Recommended Reading

The Hidden Spirituality of Men: Ten Metaphors to Awaken the Sacred Masculine

To awaken what Fox calls “the sacred masculine,” he unearths ten metaphors, or archetypes, ranging from the Green Man, an ancient pagan symbol of our fundamental relationship with nature,  to the Spiritual Warrior….These timeless archetypes can inspire men to pursue their higher calling to connect to their deepest selves and to reinvent the world.“Every man on this planet should read this book — not to mention every woman who wants to understand the struggles, often unconscious, that shape the men they know.”
— Rabbi Michael Lerner, author of The Left Hand of God
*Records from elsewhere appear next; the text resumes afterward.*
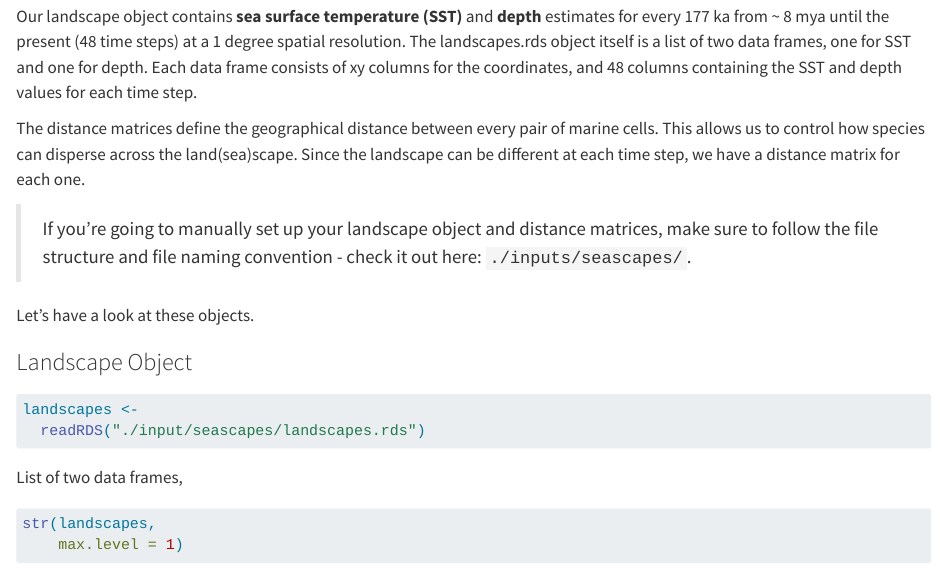
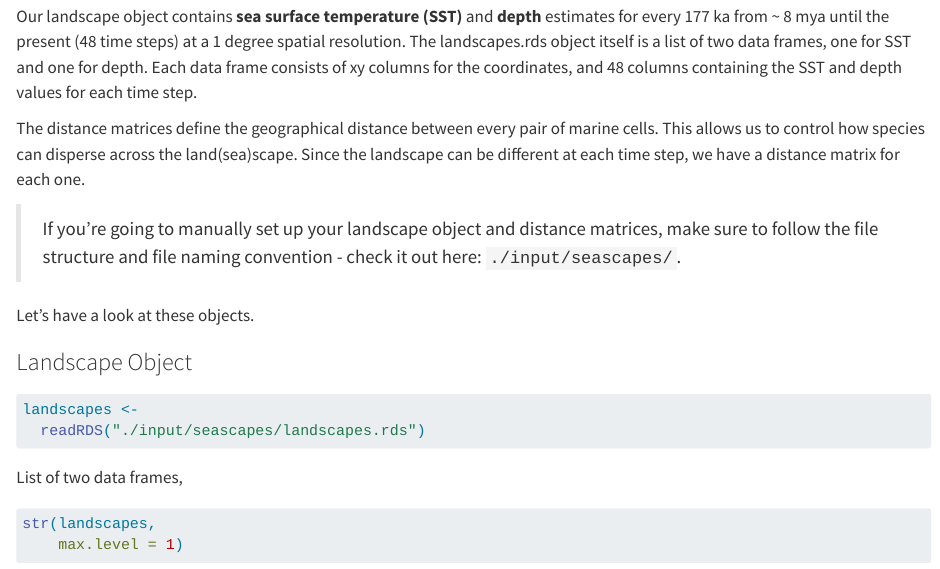
Before and after one commit to thomaskeggin/gen3sis_sandbox, a Quarto document (readme.qmd): the page in a window 1100 px wide, from 1210 px down. Rendered offline with R 4.5, knitr and Pandoc in place of Quarto, with nearby package versions; drawn as R Markdown's standard HTML page in place of the format the file asks for; long lines of code are wrapped.

Commit message:
Readme update

```diff
--- a/readme.qmd
+++ b/readme.qmd
@@ -105,7 +105,7 @@ Our landscape object contains **sea surface temperature (SST)** and **depth** es
 
 The distance matrices define the geographical distance between every pair of marine cells. This allows us to control how species can disperse across the land(sea)scape. Since the landscape can be different at each time step, we have a distance matrix for each one.
 
-> If you're going to manually set up your landscape object and distance matrices, make sure to follow the file structure and file naming convention - check it out here: `./inputs/seascapes/`.
+> If you're going to manually set up your landscape object and distance matrices, make sure to follow the file structure and file naming convention - check it out here: `./input/seascapes/`.
 
 Let's have a look at these objects.
 
```
Also changed, not shown: readme.md, readme_files/figure-commonmark/unnamed-chunk-17-1.png, readme_files/figure-commonmark/unnamed-chunk-18-1.png.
Source: Inviting Men to Their Deeper Selves – Daily Meditations with Matthew Fox

Daily Meditations with Matthew Fox: Men in Search of the Divine Feminine
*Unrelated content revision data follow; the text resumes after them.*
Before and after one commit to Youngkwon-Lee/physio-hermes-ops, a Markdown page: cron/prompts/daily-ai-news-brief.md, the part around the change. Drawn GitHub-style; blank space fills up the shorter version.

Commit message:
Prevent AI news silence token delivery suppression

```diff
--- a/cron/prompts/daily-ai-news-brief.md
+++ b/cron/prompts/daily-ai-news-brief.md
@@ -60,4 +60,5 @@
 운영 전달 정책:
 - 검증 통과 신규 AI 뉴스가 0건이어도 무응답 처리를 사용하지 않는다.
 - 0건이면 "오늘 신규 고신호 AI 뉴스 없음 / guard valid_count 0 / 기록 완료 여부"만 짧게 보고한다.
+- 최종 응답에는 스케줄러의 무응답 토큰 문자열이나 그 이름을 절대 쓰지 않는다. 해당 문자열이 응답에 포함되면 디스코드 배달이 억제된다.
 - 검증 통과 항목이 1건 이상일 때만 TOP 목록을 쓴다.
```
Recently, while lecturing (on Zoom) about the need to balance the sacred feminine with the sacred masculine, a man asked me: “How do you recommend men entertain more the divine feminine?”
It is a good question.

photo by Kelly Sikkema on Unsplash

I offered one answer yesterday in my sharing on Francis of Assisi because he truly stands out as a man who had an amazing balance of the feminine and the masculine.  It is so much in evidence in his poem on Brother Sun as I indicated in the video where I read much of the poem.  He found the divine feminine (but also the masculine) in nature.

So that is one answer: Check nature out.  And look for its feminine aspects—which are everywhere.

It is important to put our hunting-gathering instincts into answering that question, for a patriarchal culture has so flooded us with the uber masculine that we can find, in such a fog, neither the healthy masculine nor the feminine.

This is where praying the feminine names for divinity such as we have been meditating on for weeks becomes a meaningful—and important—exercise.

Such a practice brings the feminine back to one’s own consciousness.

So too is realizing our own mysticism.  Mysticism itself is feminine, as Dorothee Soelle described it.  Mysticism “comes closest to overcoming the hierarchical masculine concept of God….The mystical certainty that nothing can separate us from the love of God grows when we ourselves become one with love by placing ourselves, freely and without guarantee of success, on the side of love.”

The male mystics are very good at this (as are women mystics)

Continue reading “Daily Meditations with Matthew Fox: Men in Search of the Divine Feminine”

A Conversation with Matthew Fox

A fascinating chat with Matthew Fox, renowned spiritual theologian, popular speaker, author of over 35 books, and an early and influential proponent of Creation Spirituality.

Matthew Fox is an internationally acclaimed spiritual theologian, Episcopal priest, and activist who was a member of the Dominican Order for 34 years. He holds a doctorate, summa cum laude, in the History and Theology of Spirituality from the Institut Catholique de Paris. Fox has devoted 45 years to developing and teaching the tradition of Creation Spirituality, which is Continue reading “A Conversation with Matthew Fox”